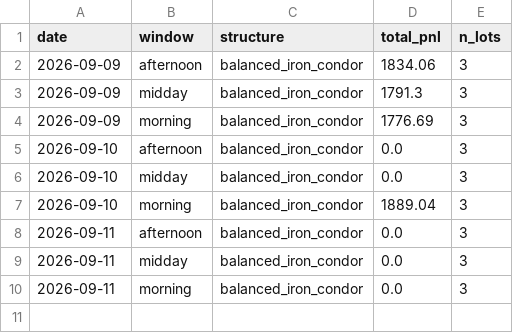
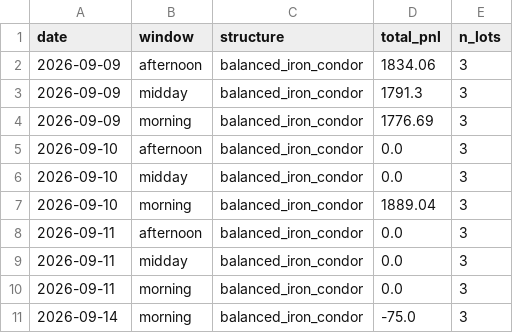
Before and after one commit to shailendrapp/0DTE_Claude_Trading_System, a CSV file: state/pnl_log.csv, drawn as a sheet; the diff names each change by its address in the sheet, - before the commit and + after, or states it on an @@ line.

Commit message:
monitor state: 2026-09-14T18:47:44Z

```diff
--- a/state/pnl_log.csv
+++ b/state/pnl_log.csv
+row 11: 2026-09-14 | morning | balanced_iron_condor | -75.0 | 3
```
Also changed, not shown: 2 other files.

:: Your task ::
All of the lines above must be printed again exactly, and no picture may appear in the copy.

:: Reply ::
Before and after one commit to shailendrapp/0DTE_Claude_Trading_System, a CSV file: state/pnl_log.csv, drawn as a sheet; the diff names each change by its address in the sheet, - before the commit and + after, or states it on an @@ line.

Commit message:
monitor state: 2026-09-14T18:47:44Z

```diff
--- a/state/pnl_log.csv
+++ b/state/pnl_log.csv
+row 11: 2026-09-14 | morning | balanced_iron_condor | -75.0 | 3
```
Also changed, not shown: 2 other files.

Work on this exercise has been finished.